TASK ITEM: Look through the material that follows and show every line with the string "ocrFileInput".

═══ INPUT FOR THIS TASK ═══

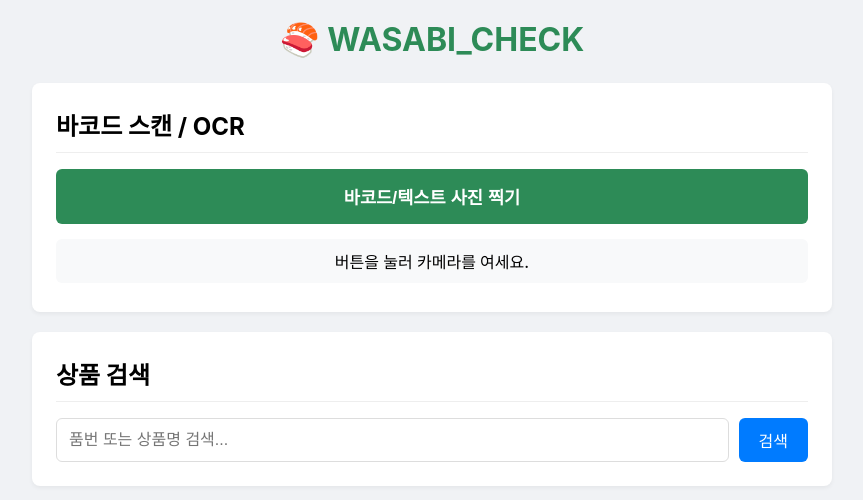
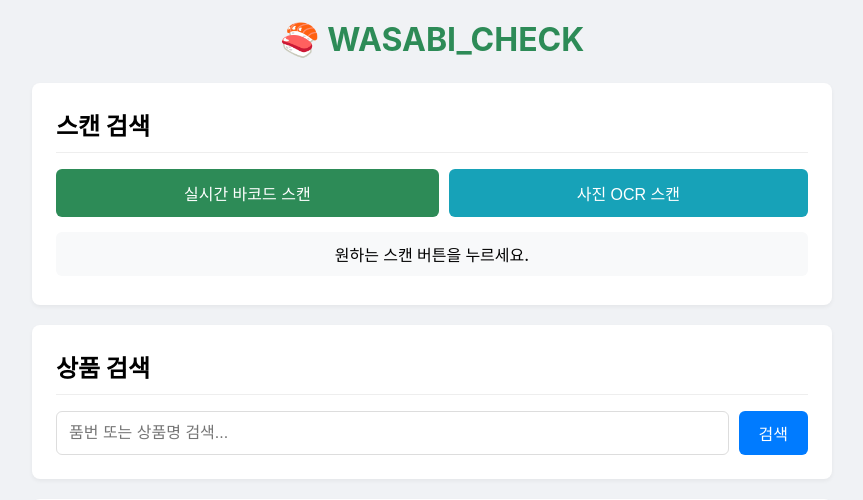
Before and after one commit to Mingdezzi/WASABI_CHECK, a Flask app: page / in a window 1280 px wide. Shown: the top 500 px of the page, without its empty margins (208-1071 px from the left). Run offline with Flask 3, Linux system fonts and the light colour scheme; some libraries are stand-ins or nearby versions.

Commit message:
Add files via upload

```diff
--- a/templates/index.html
+++ b/templates/index.html
@@ -8,7 +8,7 @@
     <script src='https://cdn.jsdelivr.net/npm/tesseract.js@5/dist/tesseract.min.js'></script>
 
     <style>
-        /* (이전과 동일) */
+        /* (이전 스타일과 거의 동일) */
         body { font-family: -apple-system, BlinkMacSystemFont, "Segoe UI", Roboto, "Helvetica Neue", Arial, sans-serif; margin: 0; padding: 20px; background-color: #f0f2f5; }
         .container { max-width: 800px; margin: 0 auto; }
         .card { background-color: #ffffff; border-radius: 8px; box-shadow: 0 2px 4px rgba(0,0,0,0.05); margin-bottom: 20px; padding: 24px; }
@@ -31,13 +31,21 @@
         .import-form input[type="file"] { flex-grow: 1; padding: 8px; border: 1px solid #ddd; border-radius: 6px; }
         .import-form button { background-color: #dc3545; color: white; border: none; padding: 12px 15px; border-radius: 6px; cursor: pointer; font-weight: bold; }
 
-        /* 사진 찍기 방식 스타일 */
-        #scan-file-btn { width: 100%; background-color: #2d8b57; color: white; border: none; padding: 15px; cursor: pointer; border-radius: 6px; font-size: 1.1em; font-weight: 600; }
+        /* 스캔 버튼 스타일 */
+        #qr-reader { width: 100%; border: 1px solid #ddd; border-radius: 8px; overflow: hidden; margin-bottom: 15px; }
+        #scanner-controls { display: flex; gap: 10px; flex-wrap: wrap; }
+        #scanner-controls button {
+            flex-grow: 1; background-color: #2d8b57; color: white; border: none; padding: 12px;
+            cursor: pointer; border-radius: 6px; font-size: 1em; font-weight: 500; min-width: 150px;
+        }
+        #scanner-controls button#stop-scan-btn { background-color: #dc3545; }
+        /* 사진 OCR 버튼 스타일 약간 다르게 */
+        #scanner-controls button#start-photo-ocr-btn { background-color: #17a2b8; }
+
         #scanner-status { margin-top: 15px; font-weight: 500; text-align: center; padding: 10px; border-radius: 6px; background-color: #f8f9fa; }
         #scanner-status.success { background-color: #d4edda; color: #155724; }
         #scanner-status.error { background-color: #f8d7da; color: #721c24; }
         #scanner-status.loading { background-color: #fff3cd; color: #856404; }
-        /* OCR 결과 표시용 (선택 사항) */
         #ocr-result-display { font-style: italic; color: #555; margin-top: 5px; font-size: 0.9em; word-break: break-all;}
     </style>
 </head>
@@ -54,11 +62,16 @@
         {% endwith %}
 
         <div class="card" id="scanner-section">
-            <h2>바코드 스캔 / OCR</h2>
-            <button id="scan-file-btn">바코드/텍스트 사진 찍기</button>
-            <input type="file" id="qr-file-input" accept="image/*" capture style="display: none;">
-            <div id="scanner-status">버튼을 눌러 카메라를 여세요.</div>
+            <h2>스캔 검색</h2>
+            <div id="qr-reader" style="display: none;"></div>
+            <div id="scanner-controls">
+                <button id="start-realtime-barcode-btn">실시간 바코드 스캔</button>
+                <button id="start-photo-ocr-btn">사진 OCR 스캔</button>
+                <button id="stop-scan-btn" style="display: none;">스캔 중지</button>
+            </div>
+            <div id="scanner-status">원하는 스캔 버튼을 누르세요.</div>
             <div id="ocr-result-display"></div>
+            <input type="file" id="ocr-file-input" accept="image/*" capture style="display: none;">
         </div>
 
         <div class="card">
@@ -93,78 +106,127 @@
 
     <script>
         document.addEventListener('DOMContentLoaded', (event) => {
-            const scanBtn = document.getElementById('scan-file-btn');
-            const fileInput = document.getElementById('qr-file-input');
+            const realtimeBarcodeBtn = document.getElementById('start-realtime-barcode-btn');
+            const photoOcrBtn = document.getElementById('start-photo-ocr-btn');
+            const stopBtn = document.getElementById('stop-scan-btn');
             const statusEl = document.getElementById('scanner-status');
-            const ocrResultDisplayEl = document.getElementById('ocr-result-display'); // OCR 결과 표시 div
+            const ocrResultDisplayEl = document.getElementById('ocr-result-display');
+            const videoEl = document.getElementById('qr-reader');
+            const ocrFileInput = document.getElementById('ocr-file-input'); // 사진 OCR용 input
 
-            scanBtn.addEventListener('click', () => { fileInput.click(); });
+            let html5QrCode = null; // 실시간 바코드 스캐너 인스턴스
+            let photoQrCode = null; // 사진 분석용 바코드 스캐너 인스턴스 (따로 관리)
+            let tesseractWorker = null; // OCR 워커
+            let isRealtimeScanning = false; // 현재 실시간 스캔 중인지 상태 플래그
 
-            fileInput.addEventListener('change', (e) => {
-                if (e.target.files.length == 0) { statusEl.textContent = "취소되었습니다."; statusEl.className = 'scanner-status'; return; }
+            // --- 공통 함수 ---
+            function showVideo() { videoEl.style.display = 'block'; }
+            function hideVideo() { videoEl.style.display = 'none'; }
+            function showStopButton() { stopBtn.style.display = 'inline-block'; realtimeBarcodeBtn.style.display = 'none'; photoOcrBtn.style.display = 'none'; }
+            function showStartButtons() { stopBtn.style.display = 'none'; realtimeBarcodeBtn.style.display = 'inline-block'; photoOcrBtn.style.display = 'inline-block'; isRealtimeScanning = false; }
 
-                statusEl.textContent = "사진 분석 중... (바코드 먼저)"; statusEl.className = 'scanner-status loading';
-                ocrResultDisplayEl.textContent = ''; // 이전 OCR 결과 지우기
+            // 스캔 중지 함수 (공통)
+            async function stopScan() {
+                statusEl.textContent = "스캔 중지 중...";
+                // 1. OCR 워커 종료 (있었다면)
+                if (tesseractWorker) { await tesseractWorker.terminate(); tesseractWorker = null; console.log("Tesseract worker terminated."); }
+                // 2. 실시간 바코드 스캐너 중지
+                if (isRealtimeScanning && html5QrCode && html5QrCode.isScanning) {
+                    try { await html5QrCode.stop(); console.log("Realtime Barcode scanner stopped."); }
+                    catch (err) { console.error("Realtime Barcode scanner stop failed", err); }
+                    html5QrCode = null; // 인스턴스 초기화
+                }
+                isRealtimeScanning = false;
+                hideVideo();
+                showStartButtons();
+                statusEl.textContent = "스캔이 중지되었습니다.";
+                statusEl.className = 'scanner-status';
+                ocrResultDisplayEl.textContent = '';
+            }
+
+            // --- 1. 실시간 바코드 스캔 ---
+            async function startRealtimeBarcodeScan() {
+                if (isRealtimeScanning) return; // 이미 실행 중이면 무시
+                await stopScan(); // 다른 스캔 중이면 확실히 중지
+
+                statusEl.textContent = "실시간 바코드 스캔 시작 중..."; statusEl.className = 'scanner-status loading';
+                showVideo();
+                isRealtimeScanning = true; // 상태 플래그 설정
+
+                html5QrCode = new Html5Qrcode("qr-reader");
+                const formatsToSupport = [ Html5QrcodeSupportedFormats.CODE_128 ];
+
+                try {
+                    await html5QrCode.start(
+                        { facingMode: "environment" },
+                        { fps: 10, qrbox: { width: 250, height: 100 }, formatsToSupport: formatsToSupport },
+                        handleBarcodeSuccess, // 성공 콜백
+                        (errorMessage) => { /* 오류 무시 */ }
+                    );
+                    statusEl.textContent = "카메라 켜짐 (실시간 바코드 스캔 중...)"; statusEl.className = 'scanner-status';
+                    showStopButton();
+                } catch (err) {
+                    statusEl.textContent = `카메라 시작 불가: ${err}`; statusEl.className = 'scanner-status error';
+                    hideVideo(); showStartButtons(); isRealtimeScanning = false;
+                }
+            }
+
+            // 바코드 성공 시 서버 전송
+            function handleBarcodeSuccess(decodedText) {
+                stopScan(); // 성공 시 자동 중지
+                console.log(`바코드 성공: ${decodedText}`);
+                statusEl.textContent = `바코드 성공: ${decodedText}. 서버 조회 중...`; statusEl.className = 'scanner-status success';
+                fetch("{{ url_for('barcode_search') }}", { method: 'POST', headers: { 'Content-Type': 'application/json' }, body: JSON.stringify({ barcode: decodedText }) })
+                .then(response => response.json())
+                .then(data => { if (data.status === 'success') { statusEl.textContent = `품번(${data.product_number}) 찾음. 이동합니다.`; window.location.href = `/product/${data.product_number}`; } else { statusEl.textContent = `바코드 오류: ${data.message}`; statusEl.className = 'scanner-status error'; showStartButtons(); } })
+                .catch(error => { console.error('바코드 API 오류:', error); statusEl.textContent = '서버 통신 오류 (바코드)'; statusEl.className = 'scanner-status error'; showStartButtons(); });
+            }
+
+            // --- 2. 사진 OCR 스캔 ---
+            function startPhotoOcrScan() {
+                if (isRealtimeScanning) { // 실시간 스캔 중이면 중지 후 실행
+                   stopScan().then(() => ocrFileInput.click());
+                } else {
+                   ocrFileInput.click(); // 바로 파일 입력 열기
+                }
+            }
+
+            ocrFileInput.addEventListener('change', async (e) => {
+                if (e.target.files.length == 0) { statusEl.textContent = "사진 선택 취소됨."; statusEl.className = 'scanner-status'; return; }
+
+                statusEl.textContent = "사진 OCR 분석 중..."; statusEl.className = 'scanner-status loading';
+                ocrResultDisplayEl.textContent = '';
                 const imageFile = e.target.files[0];
 
-                const html5QrCode = new Html5Qrcode("scanner-section", { formatsToSupport: [ Html5QrcodeSupportedFormats.CODE_128 ] });
-
-                // 1. 바코드 스캔 시도
-                html5QrCode.scanFile(imageFile, false) // showImage=false
-                    .then(decodedText => {
-                        // 1-1. 바코드 성공
-                        handleBarcodeSuccess(decodedText);
-                    })
-                    .catch(barcodeErr => {
-                        // 1-2. 바코드 실패 -> OCR 시도
-                        statusEl.textContent = "바코드 실패. OCR 시도 중..."; statusEl.className = 'scanner-status loading';
-                        console.warn("바코드 스캔 실패:", barcodeErr);
-
-                        // 2. Tesseract OCR 실행
-                        Tesseract.recognize(
-                            imageFile,
-                            'kor+eng', // 한국어+영어
-                            { logger: m => console.log(m) } // 진행률 로깅
-                        ).then(({ data: { text } }) => {
-                            // 2-1. OCR 성공
-                            ocrResultDisplayEl.textContent = `OCR 원본: ${text}`; // 인식된 전체 텍스트 표시
-                            handleOcrSuccess(text); // 품번 찾아서 검색 시도
-                        }).catch(ocrErr => {
-                            // 2-2. OCR 마저 실패
-                            statusEl.textContent = `OCR 실패: ${ocrErr}`; statusEl.className = 'scanner-status error';
-                        });
-                    })
-                    .finally(() => { fileInput.value = null; });
+                try {
+                    // Tesseract 워커 생성 (매번 새로 생성)
+                    tesseractWorker = await Tesseract.createWorker('kor+eng', 1, { logger: m => console.log(m) });
+                    const { data: { text } } = await tesseractWorker.recognize(imageFile);
+                    ocrResultDisplayEl.textContent = `OCR 원본: ${text}`;
+                    handleOcrResult(text); // 품번 찾아서 검색 시도
+                    await tesseractWorker.terminate(); // 사용 후 종료
+                    tesseractWorker = null;
+                } catch (ocrErr) {
+                    statusEl.textContent = `OCR 실패: ${ocrErr}`; statusEl.className = 'scanner-status error';
+                    if (tesseractWorker) { await tesseractWorker.terminate(); tesseractWorker = null; } // 에러 시에도 종료
+                } finally {
+                    ocrFileInput.value = null; // 파일 입력 초기화
+                }
             });
 
-            // 바코드 성공 시 서버 전송
-            const handleBarcodeSuccess = (decodedText) => { /* (이전과 동일) */
-                console.log(`바코드 성공: ${decodedText}`); statusEl.textContent = `바코드 성공: ${decodedText}. 서버 조회 중...`; statusEl.className = 'scanner-status success';
-                fetch("{{ url_for('barcode_search') }}", { method: 'POST', headers: { 'Content-Type': 'application/json' }, body: JSON.stringify({ barcode: decodedText }) })
-                .then(response => response.json())
-                .then(data => { if (data.status === 'success') { statusEl.textContent = `품번(${data.product_number}) 찾음. 이동합니다.`; window.location.href = `/product/${data.product_number}`; } else { statusEl.textContent = `바코드 오류: ${data.message}`; statusEl.className = 'scanner-status error'; } })
-                .catch(error => { console.error('바코드 API 오류:', error); statusEl.textContent = '서버 통신 오류 (바코드)'; statusEl.className = 'scanner-status error'; });
-            };
-
-            // OCR 성공 후 품번 추출 및 서버 전송
-            function handleOcrSuccess(ocrText) {
+            // OCR 결과에서 품번 찾아 서버 전송
+            function handleOcrResult(ocrText) {
                 if (!ocrText) { statusEl.textContent = "OCR 결과가 비어있습니다."; statusEl.className = 'scanner-status error'; return; }
 
-                // (*** 2. OCR 개선: 품번 패턴 찾기 ***)
-                // 1. 대문자, 숫자, 하이픈만 남기기 (다른 문자 제거)
                 const cleanedText = ocrText.toUpperCase().replace(/[^A-Z0-9-]/g, '');
-
-                // 2. 'M'으로 시작하고, 알파벳/숫자/하이픈으로 구성된 패턴 찾기 (최소 5글자 이상)
-                //    여러 개 찾아도 첫 번째 것만 사용 (match 결과는 배열)
-                const productNumberPattern = /M[A-Z0-9-]{4,}/g; // M + (A-Z or 0-9 or -) 4번 이상
+                const productNumberPattern = /M[A-Z0-9-]{4,}/g;
                 const matches = cleanedText.match(productNumberPattern);
 
                 if (matches && matches[0]) {
-                    const searchText = matches[0]; // 찾은 첫 번째 품번 후보
+                    const searchText = matches[0];
                     console.log(`OCR에서 품번 후보 찾음: ${searchText}`);
                     statusEl.textContent = `OCR 결과 "${searchText}"로 서버 검색 중...`; statusEl.className = 'scanner-status loading';
 
-                    // 3. 찾은 품번으로 서버 검색 요청 (/text_search API 사용)
                     fetch("{{ url_for('text_search') }}", { method: 'POST', headers: { 'Content-Type': 'application/json' }, body: JSON.stringify({ text: searchText }) })
                     .then(response => response.json())
                     .then(data => {
@@ -175,12 +237,16 @@
                     .catch(error => { console.error('텍스트 검색 API 오류:', error); statusEl.textContent = '서버 통신 오류 (OCR)'; statusEl.className = 'scanner-status error'; });
 
                 } else {
-                    // 품번 패턴을 못 찾음
                     statusEl.textContent = "OCR 결과에서 품번 패턴(M...)을 찾지 못했습니다.";
                     statusEl.className = 'scanner-status error';
                     console.log("품번 패턴 못 찾음. 정리된 텍스트:", cleanedText);
                 }
             }
+
+            // --- 버튼 이벤트 리스너 ---
+            realtimeBarcodeBtn.addEventListener('click', startRealtimeBarcodeScan);
+            photoOcrBtn.addEventListener('click', startPhotoOcrScan);
+            stopBtn.addEventListener('click', stopScan);
         });
     </script>
 </body>
```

═══

RESULT:
+            const ocrFileInput = document.getElementById('ocr-file-input'); // 사진 OCR용 input
+                   stopScan().then(() => ocrFileInput.click());
+                   ocrFileInput.click(); // 바로 파일 입력 열기
+            ocrFileInput.addEventListener('change', async (e) => {
+                    ocrFileInput.value = null; // 파일 입력 초기화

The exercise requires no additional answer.